Where an entry contains an image, skip the image and print the rest exactly.

EXERCISE MATERIAL START

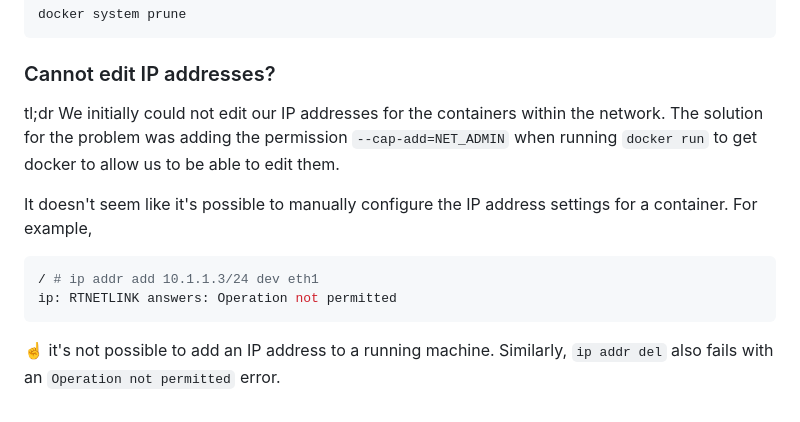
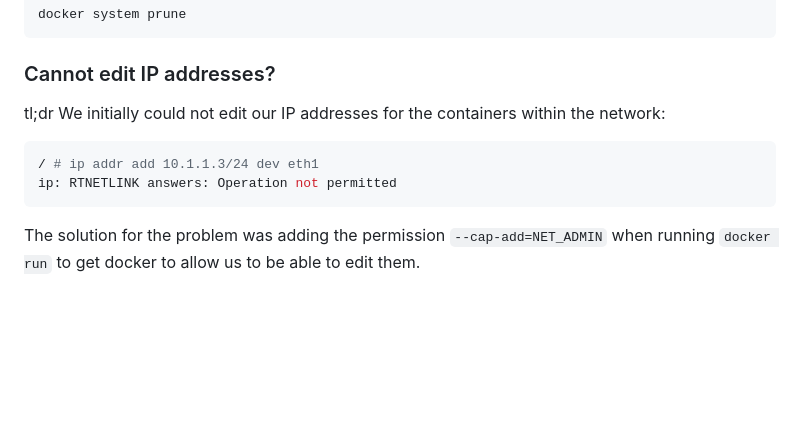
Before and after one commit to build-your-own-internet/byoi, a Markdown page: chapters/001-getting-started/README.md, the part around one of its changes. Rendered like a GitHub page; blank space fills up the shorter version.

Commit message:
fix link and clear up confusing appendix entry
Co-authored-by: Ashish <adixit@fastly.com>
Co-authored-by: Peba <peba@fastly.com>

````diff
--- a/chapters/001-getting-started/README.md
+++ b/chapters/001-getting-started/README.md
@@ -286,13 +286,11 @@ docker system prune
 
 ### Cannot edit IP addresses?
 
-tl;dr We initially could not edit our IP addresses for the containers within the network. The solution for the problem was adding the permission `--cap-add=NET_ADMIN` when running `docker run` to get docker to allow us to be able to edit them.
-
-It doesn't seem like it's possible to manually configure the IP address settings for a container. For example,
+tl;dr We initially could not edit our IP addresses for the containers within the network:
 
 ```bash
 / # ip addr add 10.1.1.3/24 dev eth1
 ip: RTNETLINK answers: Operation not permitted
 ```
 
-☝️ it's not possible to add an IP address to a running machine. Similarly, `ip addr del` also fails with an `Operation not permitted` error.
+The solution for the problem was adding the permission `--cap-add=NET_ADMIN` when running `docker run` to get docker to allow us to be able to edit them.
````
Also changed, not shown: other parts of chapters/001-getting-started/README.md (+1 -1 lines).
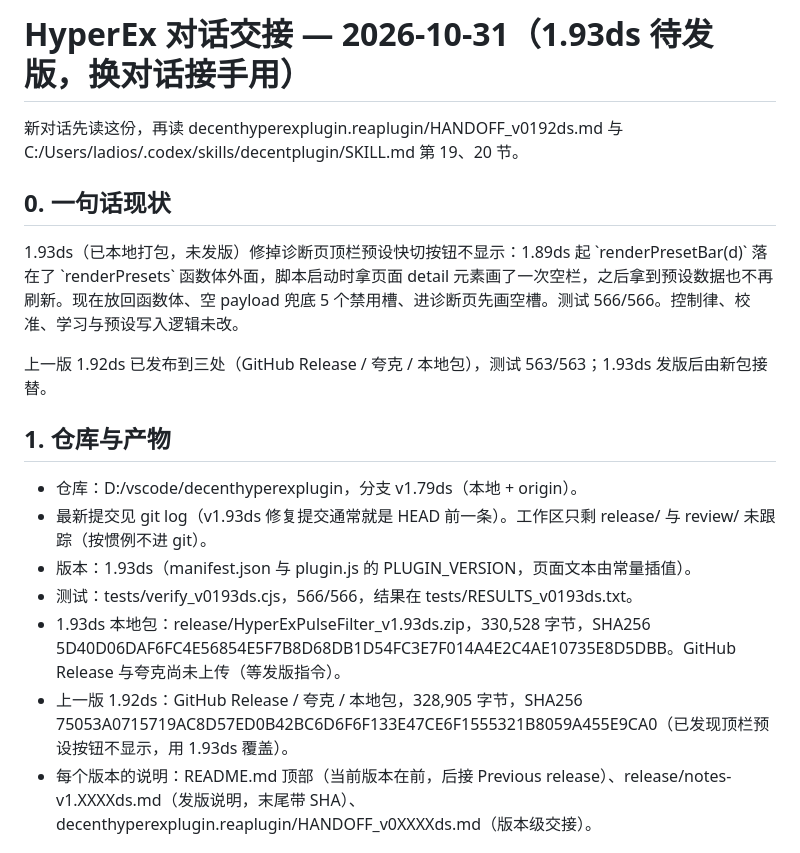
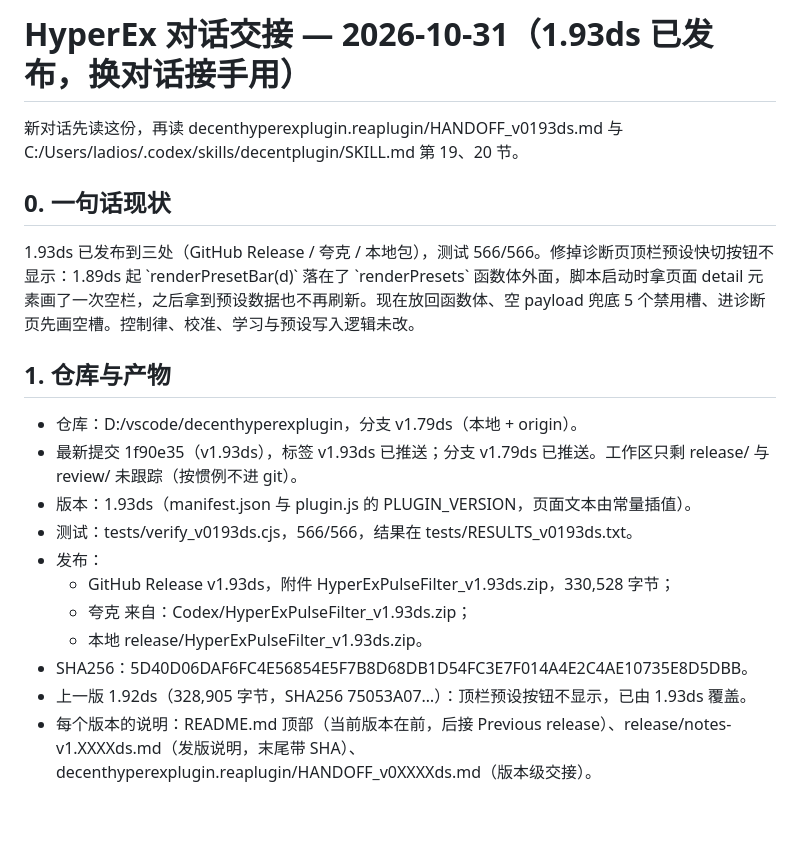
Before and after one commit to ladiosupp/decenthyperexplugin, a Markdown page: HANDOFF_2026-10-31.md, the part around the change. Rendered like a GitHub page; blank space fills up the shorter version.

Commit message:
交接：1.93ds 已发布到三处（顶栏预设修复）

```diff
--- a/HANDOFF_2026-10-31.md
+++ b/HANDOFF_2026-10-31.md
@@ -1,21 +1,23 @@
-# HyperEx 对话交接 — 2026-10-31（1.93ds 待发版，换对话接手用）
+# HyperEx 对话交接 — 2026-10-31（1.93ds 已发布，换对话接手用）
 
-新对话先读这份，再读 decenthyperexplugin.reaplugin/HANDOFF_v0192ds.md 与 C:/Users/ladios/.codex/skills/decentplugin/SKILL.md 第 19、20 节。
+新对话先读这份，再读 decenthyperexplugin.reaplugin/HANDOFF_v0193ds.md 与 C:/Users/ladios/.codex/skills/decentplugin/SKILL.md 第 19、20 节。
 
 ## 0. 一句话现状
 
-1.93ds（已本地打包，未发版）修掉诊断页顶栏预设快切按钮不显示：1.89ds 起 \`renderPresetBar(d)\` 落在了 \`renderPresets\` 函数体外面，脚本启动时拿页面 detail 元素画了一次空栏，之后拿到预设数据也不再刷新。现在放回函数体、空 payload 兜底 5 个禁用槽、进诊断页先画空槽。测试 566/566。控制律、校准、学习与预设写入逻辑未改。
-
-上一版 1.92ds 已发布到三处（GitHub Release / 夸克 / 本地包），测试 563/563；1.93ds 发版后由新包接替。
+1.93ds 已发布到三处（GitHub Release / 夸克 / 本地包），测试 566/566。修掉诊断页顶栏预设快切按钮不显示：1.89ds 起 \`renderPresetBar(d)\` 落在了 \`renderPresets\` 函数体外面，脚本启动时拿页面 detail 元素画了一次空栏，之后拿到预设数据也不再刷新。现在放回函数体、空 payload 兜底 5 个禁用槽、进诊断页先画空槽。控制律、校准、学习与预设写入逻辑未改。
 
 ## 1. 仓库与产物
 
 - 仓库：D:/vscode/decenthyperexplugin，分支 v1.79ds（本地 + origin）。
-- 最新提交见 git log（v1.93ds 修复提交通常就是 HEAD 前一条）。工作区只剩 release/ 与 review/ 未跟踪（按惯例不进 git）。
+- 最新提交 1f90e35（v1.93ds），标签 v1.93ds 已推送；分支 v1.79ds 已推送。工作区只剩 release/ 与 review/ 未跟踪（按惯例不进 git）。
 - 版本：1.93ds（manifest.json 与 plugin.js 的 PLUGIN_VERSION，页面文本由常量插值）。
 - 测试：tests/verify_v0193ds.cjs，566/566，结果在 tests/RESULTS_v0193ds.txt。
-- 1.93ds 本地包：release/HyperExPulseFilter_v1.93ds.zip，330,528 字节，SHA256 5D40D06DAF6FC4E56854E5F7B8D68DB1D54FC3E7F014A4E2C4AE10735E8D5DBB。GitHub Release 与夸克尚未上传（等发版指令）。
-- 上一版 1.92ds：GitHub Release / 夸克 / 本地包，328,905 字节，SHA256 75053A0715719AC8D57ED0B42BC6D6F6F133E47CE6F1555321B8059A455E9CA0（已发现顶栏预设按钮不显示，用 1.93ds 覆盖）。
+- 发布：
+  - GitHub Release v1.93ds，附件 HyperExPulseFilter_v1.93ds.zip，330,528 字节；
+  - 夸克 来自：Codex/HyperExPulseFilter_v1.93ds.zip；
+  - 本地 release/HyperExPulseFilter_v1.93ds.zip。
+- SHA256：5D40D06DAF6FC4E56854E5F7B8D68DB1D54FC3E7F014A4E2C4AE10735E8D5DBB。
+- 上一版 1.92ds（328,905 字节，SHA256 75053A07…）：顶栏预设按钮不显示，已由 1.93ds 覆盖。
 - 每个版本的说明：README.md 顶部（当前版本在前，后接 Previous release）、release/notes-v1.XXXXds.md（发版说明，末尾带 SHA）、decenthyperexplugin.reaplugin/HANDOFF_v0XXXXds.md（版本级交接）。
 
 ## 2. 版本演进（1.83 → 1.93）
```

EXERCISE MATERIAL END

→ **PROBLEM SOLUTION**:
Before and after one commit to build-your-own-internet/byoi, a Markdown page: chapters/001-getting-started/README.md, the part around one of its changes. Rendered like a GitHub page; blank space fills up the shorter version.

Commit message:
fix link and clear up confusing appendix entry
Co-authored-by: Ashish <adixit@fastly.com>
Co-authored-by: Peba <peba@fastly.com>

````diff
--- a/chapters/001-getting-started/README.md
+++ b/chapters/001-getting-started/README.md
@@ -286,13 +286,11 @@ docker system prune
 
 ### Cannot edit IP addresses?
 
-tl;dr We initially could not edit our IP addresses for the containers within the network. The solution for the problem was adding the permission `--cap-add=NET_ADMIN` when running `docker run` to get docker to allow us to be able to edit them.
-
-It doesn't seem like it's possible to manually configure the IP address settings for a container. For example,
+tl;dr We initially could not edit our IP addresses for the containers within the network:
 
 ```bash
 / # ip addr add 10.1.1.3/24 dev eth1
 ip: RTNETLINK answers: Operation not permitted
 ```
 
-☝️ it's not possible to add an IP address to a running machine. Similarly, `ip addr del` also fails with an `Operation not permitted` error.
+The solution for the problem was adding the permission `--cap-add=NET_ADMIN` when running `docker run` to get docker to allow us to be able to edit them.
````
Also changed, not shown: other parts of chapters/001-getting-started/README.md (+1 -1 lines).
Before and after one commit to ladiosupp/decenthyperexplugin, a Markdown page: HANDOFF_2026-10-31.md, the part around the change. Rendered like a GitHub page; blank space fills up the shorter version.

Commit message:
交接：1.93ds 已发布到三处（顶栏预设修复）

```diff
--- a/HANDOFF_2026-10-31.md
+++ b/HANDOFF_2026-10-31.md
@@ -1,21 +1,23 @@
-# HyperEx 对话交接 — 2026-10-31（1.93ds 待发版，换对话接手用）
+# HyperEx 对话交接 — 2026-10-31（1.93ds 已发布，换对话接手用）
 
-新对话先读这份，再读 decenthyperexplugin.reaplugin/HANDOFF_v0192ds.md 与 C:/Users/ladios/.codex/skills/decentplugin/SKILL.md 第 19、20 节。
+新对话先读这份，再读 decenthyperexplugin.reaplugin/HANDOFF_v0193ds.md 与 C:/Users/ladios/.codex/skills/decentplugin/SKILL.md 第 19、20 节。
 
 ## 0. 一句话现状
 
-1.93ds（已本地打包，未发版）修掉诊断页顶栏预设快切按钮不显示：1.89ds 起 \`renderPresetBar(d)\` 落在了 \`renderPresets\` 函数体外面，脚本启动时拿页面 detail 元素画了一次空栏，之后拿到预设数据也不再刷新。现在放回函数体、空 payload 兜底 5 个禁用槽、进诊断页先画空槽。测试 566/566。控制律、校准、学习与预设写入逻辑未改。
-
-上一版 1.92ds 已发布到三处（GitHub Release / 夸克 / 本地包），测试 563/563；1.93ds 发版后由新包接替。
+1.93ds 已发布到三处（GitHub Release / 夸克 / 本地包），测试 566/566。修掉诊断页顶栏预设快切按钮不显示：1.89ds 起 \`renderPresetBar(d)\` 落在了 \`renderPresets\` 函数体外面，脚本启动时拿页面 detail 元素画了一次空栏，之后拿到预设数据也不再刷新。现在放回函数体、空 payload 兜底 5 个禁用槽、进诊断页先画空槽。控制律、校准、学习与预设写入逻辑未改。
 
 ## 1. 仓库与产物
 
 - 仓库：D:/vscode/decenthyperexplugin，分支 v1.79ds（本地 + origin）。
-- 最新提交见 git log（v1.93ds 修复提交通常就是 HEAD 前一条）。工作区只剩 release/ 与 review/ 未跟踪（按惯例不进 git）。
+- 最新提交 1f90e35（v1.93ds），标签 v1.93ds 已推送；分支 v1.79ds 已推送。工作区只剩 release/ 与 review/ 未跟踪（按惯例不进 git）。
 - 版本：1.93ds（manifest.json 与 plugin.js 的 PLUGIN_VERSION，页面文本由常量插值）。
 - 测试：tests/verify_v0193ds.cjs，566/566，结果在 tests/RESULTS_v0193ds.txt。
-- 1.93ds 本地包：release/HyperExPulseFilter_v1.93ds.zip，330,528 字节，SHA256 5D40D06DAF6FC4E56854E5F7B8D68DB1D54FC3E7F014A4E2C4AE10735E8D5DBB。GitHub Release 与夸克尚未上传（等发版指令）。
-- 上一版 1.92ds：GitHub Release / 夸克 / 本地包，328,905 字节，SHA256 75053A0715719AC8D57ED0B42BC6D6F6F133E47CE6F1555321B8059A455E9CA0（已发现顶栏预设按钮不显示，用 1.93ds 覆盖）。
+- 发布：
+  - GitHub Release v1.93ds，附件 HyperExPulseFilter_v1.93ds.zip，330,528 字节；
+  - 夸克 来自：Codex/HyperExPulseFilter_v1.93ds.zip；
+  - 本地 release/HyperExPulseFilter_v1.93ds.zip。
+- SHA256：5D40D06DAF6FC4E56854E5F7B8D68DB1D54FC3E7F014A4E2C4AE10735E8D5DBB。
+- 上一版 1.92ds（328,905 字节，SHA256 75053A07…）：顶栏预设按钮不显示，已由 1.93ds 覆盖。
 - 每个版本的说明：README.md 顶部（当前版本在前，后接 Previous release）、release/notes-v1.XXXXds.md（发版说明，末尾带 SHA）、decenthyperexplugin.reaplugin/HANDOFF_v0XXXXds.md（版本级交接）。
 
 ## 2. 版本演进（1.83 → 1.93）
```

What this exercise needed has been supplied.